**EXERCISE**:
In the entries below, find each line with the word "width" and pull it out.

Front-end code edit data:

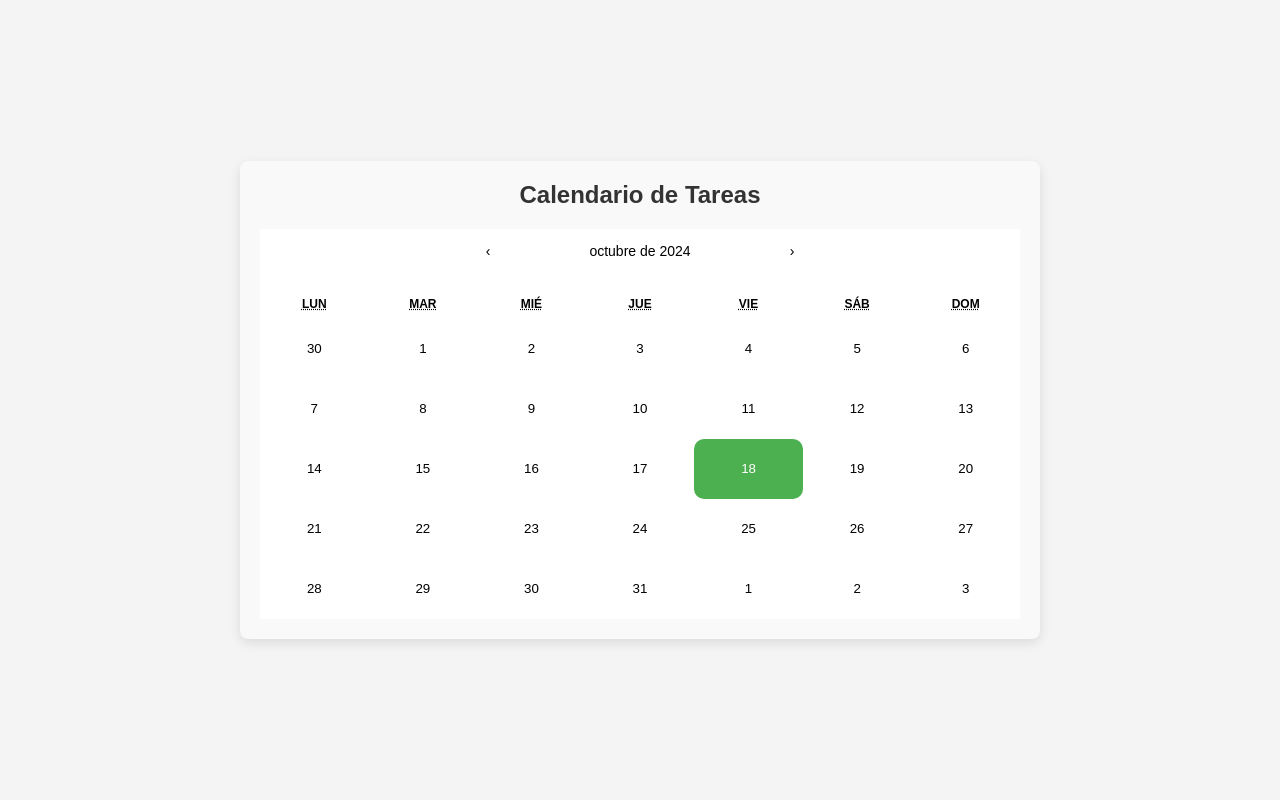
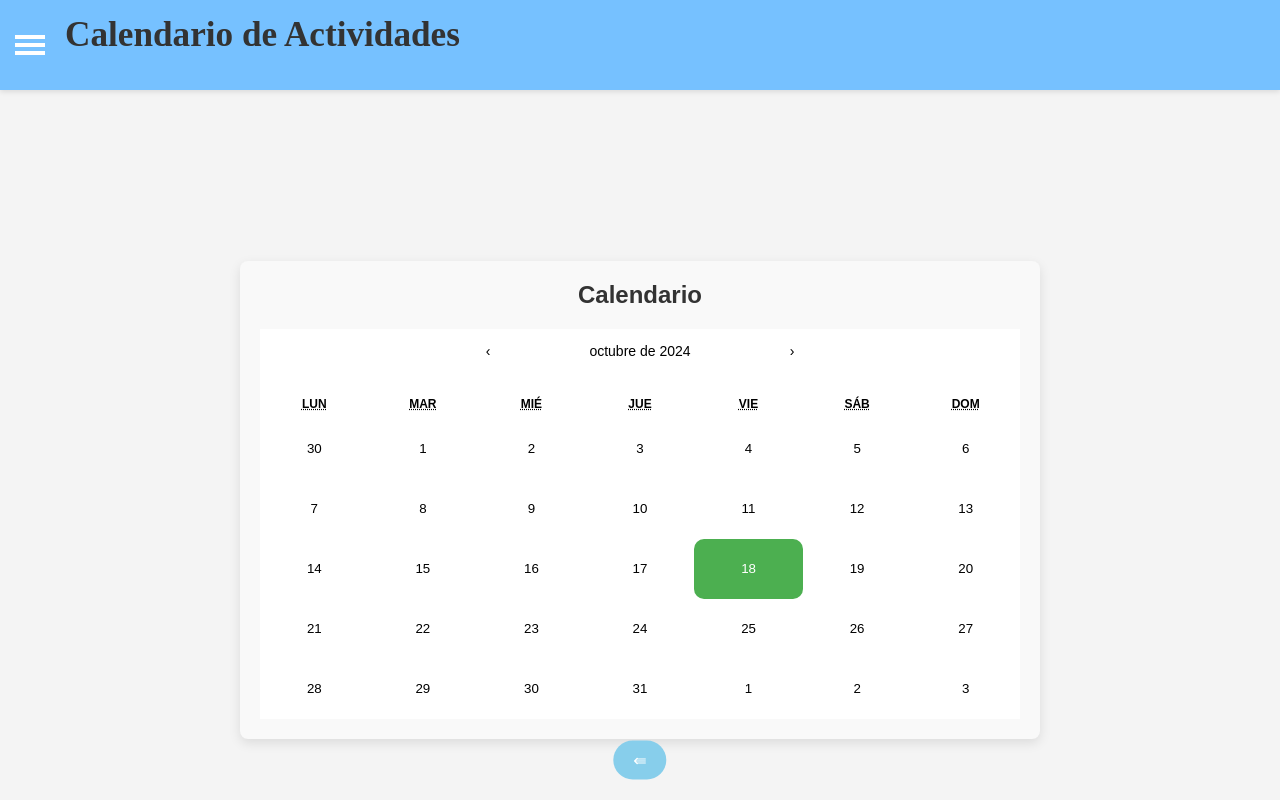
Before and after one commit to Oskiis/nuevo-task, a React (Create React App) app: page /calendario in a window 1280 px wide. Built offline with nearby package versions, Linux system fonts and the light colour scheme.

Commit message:
chore: Adaptacion del munu de hamburguesa en notificaciones, Imagen del usuario al hacer clic cierra sesión

```diff
--- a/src/vistas/calendario.css
+++ b/src/vistas/calendario.css
@@ -1,3 +1,158 @@
+
+
+.header {
+  display: flex;
+  align-items: center;
+  justify-content: space-between;
+  padding: 15px;
+  background-color: #76c1ff;
+  color: white;
+  position: fixed;
+  top: 0;
+  left: 0;
+  width: 100%;
+  z-index: 1000;
+  box-shadow: 0px 2px 5px rgba(0, 0, 0, 0.1);
+}
+
+.header-left,
+.header-center,
+.header-right {
+  display: flex;
+  align-items: center;
+  flex: 1;
+}
+
+.header-left {
+  flex: 1;
+}
+
+.header-center {
+  flex: 2;
+  justify-content: center;
+}
+
+.header-right {
+  flex: 1;
+  justify-content: flex-end;
+}
+
+.menu-icon {
+  display: flex;
+  flex-direction: column;
+  justify-content: space-between;
+  width: 25px;
+  height: 18px;
+  cursor: pointer;
+}
+
+.menu-icon .bar {
+  height: 3px;
+  background-color: white;
+
+}
+
+.header-title {
+  margin-left: 20px;
+  font-size: 2.2rem;
+  font-family: cursive;
+}
+
+.busqueda-input {
+  width: 100%;
+  max-width: 700px;
+  padding: 5px 10px;
+  border: none;
+  border-radius: 5px;
+}
+
+.perfil-imagen {
+  width: 60px;
+  height: 60px;
+  border-radius: 50%;
+  object-fit: cover;
+  border: 2px solid #000000;
+}
+
+.lupa-texto {
+  margin-left: 10px;
+}
+
+.menu-icon {
+  display: flex;
+  flex-direction: column;
+  justify-content: space-between;
+  width: 30px;
+  height: 20px;
+  cursor: pointer;
+}
+
+.menu-icon .bar {
+  height: 4px;
+  background-color: rgb(0, 0, 0);
+}
+
+.menu {
+  position: fixed;
+  top: 0;
+  left: 0;
+  height: 100%;
+  width: 200px;
+  background-color: #bdecff;
+  transform: translateX(-100%);
+  transition: transform 0.3s ease-in-out;
+  z-index: 1000;
+}
+
+.menu.open {
+  transform: translateX(0);
+
+}
+
+.menu ul {
+  list-style: none;
+  padding: 20px;
+}
+
+.menu ul li a {
+  text-decoration: none;
+  color: white;
+  display: block;
+  margin: 10px 0;
+}
+
+
+/* Estilos para el cuadro del perfil */
+.perfil-popup {
+  position: absolute;
+  top: 80px; /* Ajusta según la altura del header */
+  right: 20px; /* Alineación a la derecha */
+  background-color: white;
+  border-radius: 12px;
+  box-shadow: 0 4px 8px rgba(0, 0, 0, 0.1);
+  padding: 20px;
+  width: 250px;
+  text-align: center;
+  z-index: 1000;
+}
+
+.perfil-popup p {
+  margin: 10px 0;
+}
+
+.perfil-popup-image img {
+  width: 80px;
+  height: 80px;
+  border-radius: 50%;
+  object-fit: cover;
+  border: 2px solid #000;
+}
+
+
+
+
+
+
 .calendario-container {
   padding: 20px;
   background-color: #f5f5f5;
--- a/src/vistas/calendario.js
+++ b/src/vistas/calendario.js
@@ -1,17 +1,26 @@
-import { collection, getDocs, getFirestore, query, where } from 'firebase/firestore';
+import { getAuth, signOut } from 'firebase/auth'; // Para autenticación
+import { collection, doc, getDoc, getDocs, getFirestore, query, where } from 'firebase/firestore'; // Para Firestore
 import React, { useEffect, useState } from 'react';
-import Calendar from 'react-calendar';
-import 'react-calendar/dist/Calendar.css';
-import { useLocation } from 'react-router-dom';
-import './calendario.css';
+import Calendar from 'react-calendar'; // Componente de calendario
+import 'react-calendar/dist/Calendar.css'; // Estilos del calendario
+import { Link, useLocation, useNavigate } from 'react-router-dom'; // Navegación
+import './calendario.css'; // Estilos personalizados
 
 const Calendario = () => {
   const location = useLocation();
+  const navigate = useNavigate();
   const uid = location.state?.uid;
+
   const [tareas, setTareas] = useState([]);
   const [date, setDate] = useState(new Date());
+  const [menuOpen, setMenuOpen] = useState(false);
+  const [usuario, setUsuario] = useState(null);
+  const [mostrarPerfil, setMostrarPerfil] = useState(false);
+
   const db = getFirestore();
+  const auth = getAuth();
 
+  // Obtener tareas del usuario
   useEffect(() => {
     if (!uid) return;
 
@@ -31,8 +40,26 @@ const Calendario = () => {
     };
 
     obtenerTareas();
-  }, [db, uid]);
+  }, [uid]);
 
+  // Obtener datos del usuario
+  useEffect(() => {
+    const fetchUsuario = async () => {
+      const user = auth.currentUser;
+      if (user) {
+        try {
+          const userDoc = await getDoc(doc(db, 'Usuarios', user.uid));
+          setUsuario(userDoc.data());
+        } catch (error) {
+          console.error("Error al cargar usuario:", error);
+        }
+      }
+    };
+
+    fetchUsuario();
+  }, [auth.currentUser]);
+
+  // Asignar color según la proximidad de la fecha
   const getTaskColor = (fechaVencimiento) => {
     const diffInDays = Math.floor((fechaVencimiento - new Date()) / (1000 * 60 * 60 * 24));
     if (diffInDays < 1) return 'rojo'; // Vence hoy o ya venció
@@ -41,11 +68,12 @@ const Calendario = () => {
     return 'verde';
   };
 
+  // Renderizar contenido de los días en el calendario
   const renderDay = ({ date, view }) => {
     if (view === 'month') {
-      const tareasDia = tareas.filter(tarea => (
+      const tareasDia = tareas.filter(tarea =>
         tarea.fechaVencimiento.toDateString() === date.toDateString()
-      ));
+      );
 
       return (
         <div>
@@ -59,18 +87,85 @@ const Calendario = () => {
     }
   };
 
+  // Cerrar sesión
+  const handleCerrarSesion = () => {
+    signOut(auth)
+      .then(() => {
+        console.log('Sesión cerrada');
+        navigate('/');
+      })
+      .catch(error => console.error('Error al cerrar sesión:', error));
+  };
+
+  // Mostrar cuadro del perfil
+  const handleMouseEnter = () => setMostrarPerfil(true);
+
+  // Ocultar cuadro del perfil
+  const handleMouseLeave = () => setTimeout(() => setMostrarPerfil(false), 5000);
+
   return (
-    <div className="calendario-container">
-      <h1>Calendario de Tareas</h1>
-      <Calendar
-        onChange={setDate}
-        value={date}
-        tileContent={renderDay}
-        locale="es-ES" // Configura el idioma a español
-      />
+    <div className="notas-container">
+      {/* Menú de navegación */}
+      <div className={`menu-overlay ${menuOpen ? 'open' : ''}`} onClick={() => setMenuOpen(!menuOpen)}></div>
+      <header className="header">
+        <div className="header-left">
+          <div className="menu-icon" onClick={() => setMenuOpen(!menuOpen)}>
+            <div className="bar"></div>
+            <div className="bar"></div>
+            <div className="bar"></div>
+          </div>
+          <h1 className="header-title">Calendario de Actividades</h1>
+        </div>
+        <div className="header-right">
+          {usuario && (
+            <img
+              src={usuario.fotoPerfil}
+              alt="Foto de perfil"
+              className="perfil-imagen"
+              onMouseEnter={handleMouseEnter}
+              onMouseLeave={handleMouseLeave}
+            />
+          )}
+        </div>
+      </header>
 
+      {/* Cuadro del perfil */}
+      {mostrarPerfil && usuario && (
+        <div className="perfil-popup">
+          <p>Correo electrónico: {usuario.email}</p>
+          <div className="perfil-popup-image">
+            <img src={usuario.fotoPerfil} alt="Foto de perfil" />
+          </div>
+          <p>Hola, {usuario.nombre}</p>
+          <button className="cerrar-sesion-btn" onClick={handleCerrarSesion}>Cerrar sesión</button>
+        </div>
+      )}
+
+      <nav className={`menu ${menuOpen ? 'open' : ''}`}>
+        <ul>
+          <li><Link to="/">Inicio</Link></li>
+          <li><Link to="/calendario" state={{ uid }}>Calendario</Link></li>
+          <li><Link to="/notificaciones" state={{ uid }}>Notificaciones</Link></li>
+          <li><Link to="/ajustes" state={{ uid }}>Ajustes</Link></li>
+        </ul>
+      </nav>
+
+      {/* Contenedor del calendario */}
+      <div className="calendario-container">
+        <h1>Calendario</h1>
+        <Calendar
+          onChange={setDate}
+          value={date}
+          tileContent={renderDay}
+          locale="es-ES"
+        />
+      </div>
+      <div className="crear-tarea">
+        <button className="crear-tarea-button" onClick={() => navigate('/notas', { state: { uid } })}>
+          ⇚
+        </button>
+      </div>
     </div>
-
   );
 };
 
--- a/src/vistas/notas.js
+++ b/src/vistas/notas.js
@@ -1,6 +1,5 @@
-import { getAuth } from 'firebase/auth';
-import { collection, deleteDoc, doc, getDoc, getDocs, getFirestore, query, where } from 'firebase/firestore';
-
+import { getAuth, signOut } from 'firebase/auth'; // Para cerrar sesión
+import { collection, doc, getDoc, getDocs, getFirestore, query, where } from 'firebase/firestore';
 import React, { useEffect, useState } from 'react';
 import { Link, useLocation, useNavigate } from 'react-router-dom';
 import './notas.css';
@@ -12,15 +11,16 @@ const Notas = () => {
 
   const [menuOpen, setMenuOpen] = useState(false);
   const [tareas, setTareas] = useState([]);
-  const [longPressTask, setLongPressTask] = useState(null);
   const [prioridad, setPrioridad] = useState('');
   const [categoria, setCategoria] = useState('');
   const [estado, setEstado] = useState('');
   const [busqueda, setBusqueda] = useState('');
   const [usuario, setUsuario] = useState(null);
+  const [mostrarPerfil, setMostrarPerfil] = useState(false);
   const db = getFirestore();
   const auth = getAuth();
 
+  // Cargar las tareas
   useEffect(() => {
     if (!uid) {
       navigate('/');
@@ -30,6 +30,7 @@ const Notas = () => {
     fetchUsuario();
   }, [db, uid, prioridad, categoria, estado, busqueda, navigate]);
 
+  // Cargar usuario desde Firestore
   const fetchUsuario = async () => {
     const user = auth.currentUser;
     if (user) {
@@ -38,10 +39,7 @@ const Notas = () => {
     }
   };
 
-  const toggleMenu = () => {
-    setMenuOpen(!menuOpen);
-  };
-
+  // Función para obtener las tareas
   const obtenerTareas = async () => {
     let q = query(collection(db, 'tareas'), where('uid', '==', uid));
     if (prioridad) q = query(q, where('prioridad', '==', prioridad));
@@ -61,49 +59,52 @@ const Notas = () => {
     setTareas(tareasUsuario);
   };
 
+  // Función para manejar clic en la tarea
   const handleTaskClick = (tarea) => {
     navigate('/notaseditar', { state: { tarea } });
   };
 
-  const handleLongPress = (tarea) => {
-    setLongPressTask(tarea.id);
-    const confirmDelete = window.confirm(
-      '¿Estás seguro que deseas eliminar esta tarea? No hay vuelta atrás.'
-    );
-    if (confirmDelete) {
-      handleDelete(tarea.id);
-    } else {
-      setLongPressTask(null);
-    }
+  // Función para manejar la búsqueda
+  const handleBusquedaChange = (e) => {
+    setBusqueda(e.target.value);
   };
 
-  const handleDelete = async (id) => {
-    try {
-      await deleteDoc(doc(db, 'tareas', id));
-      setTareas((prevTareas) => prevTareas.filter((tarea) => tarea.id !== id));
-      setLongPressTask(null);
-    } catch (error) {
-      console.error('Error al eliminar la tarea:', error);
-    }
+  // Función para manejar el cierre de sesión
+  const handleCerrarSesion = () => {
+    signOut(auth).then(() => {
+      console.log('Sesión cerrada');
+      navigate('/');
+    }).catch((error) => {
+      console.error('Error al cerrar sesión:', error);
+    });
   };
 
-  const handleBusquedaChange = (e) => {
-    setBusqueda(e.target.value);
+  // Mostrar el cuadro del perfil cuando se pase el ratón
+  const handleMouseEnter = () => {
+    setMostrarPerfil(true);
+  };
+
+  // Ocultar el cuadro del perfil cuando el ratón se vaya
+  const handleMouseLeave = () => {
+    setTimeout(() => {
+      setMostrarPerfil(false);
+    }, 5000);
   };
 
   return (
     <div className="notas-container">
       {/* Menú de hamburguesa */}
-      <div className={`menu-overlay ${menuOpen ? 'open' : ''}`} onClick={toggleMenu}></div>
+      <div className={`menu-overlay ${menuOpen ? 'open' : ''}`} onClick={() => setMenuOpen(!menuOpen)}></div>
       <header className="header">
         <div className="header-left">
-          <div className="menu-icon" onClick={toggleMenu}>
+          <div className="menu-icon" onClick={() => setMenuOpen(!menuOpen)}>
             <div className="bar"></div>
             <div className="bar"></div>
             <div className="bar"></div>
           </div>
           <h1 className="header-title">Lista de Tareas</h1>
         </div>
+
         <div className="header-center">
           <input
             type="text"
@@ -114,16 +115,31 @@ const Notas = () => {
           />
           <span className="lupa-texto">🔍</span>
         </div>
+
         <div className="header-right">
           {usuario && (
             <img
               src={usuario.fotoPerfil}
               alt="Foto de perfil"
               className="perfil-imagen"
+              onMouseEnter={handleMouseEnter}  // Mostrar cuadro al pasar el ratón
+              onMouseLeave={handleMouseLeave}  // Ocultar cuadro al dejar el ratón
             />
           )}
         </div>
       </header>
+
+      {/* Cuadro redondeado del perfil */}
+      {mostrarPerfil && usuario && (
+        <div className="perfil-popup">
+          <p>Correo electrónico: {usuario.email}</p>
+          <div className="perfil-popup-image">
+            <img src={usuario.fotoPerfil} alt="Foto de perfil" />
+          </div>
+          <p>Hola, {usuario.nombre}</p>
+          <button className="cerrar-sesion-btn" onClick={handleCerrarSesion}>Cerrar sesión</button>
+        </div>
+      )}
 
       <nav className={`menu ${menuOpen ? 'open' : ''}`}>
         <ul>
@@ -134,7 +150,7 @@ const Notas = () => {
         </ul>
       </nav>
 
-
+      {/* Filtros de tareas */}
       <div className="filtros">
         <select value={prioridad} onChange={(e) => setPrioridad(e.target.value)}>
           <option value="">Prioridad</option>
@@ -156,17 +172,14 @@ const Notas = () => {
         </select>
       </div>
 
+      {/* Lista de tareas */}
       <div className="tareas-list">
         {tareas.length > 0 ? (
           tareas.map((tarea) => (
             <div
               key={tarea.id}
-              className={`tarea ${longPressTask === tarea.id ? 'tarea-roja' : ''}`}
+              className="tarea"
               onClick={() => handleTaskClick(tarea)}
-              onContextMenu={(e) => {
-                e.preventDefault();
-                handleLongPress(tarea);
-              }}
             >
               <div className="tarea-imagen">
                 {tarea.imageUrl ? <img src={tarea.imageUrl} alt="Imagen de la tarea" /> : <p>Sin imagen</p>}
@@ -182,6 +195,8 @@ const Notas = () => {
           <p>No se encontraron tareas.</p>
         )}
       </div>
+
+      {/* Crear nueva tarea */}
       <div className="crear-tarea">
         <button className="crear-tarea-button" onClick={() => navigate('/newtask', { state: { uid } })}>
           + Crear nueva tarea
```
Also changed, not shown: src/vistas/notas.css (+42 -0 lines).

**OUTPUT**:
+  width: 100%;
+  width: 25px;
+  width: 100%;
+  max-width: 700px;
+  width: 60px;
+  width: 30px;
+  width: 200px;
+  width: 250px;
+  width: 80px;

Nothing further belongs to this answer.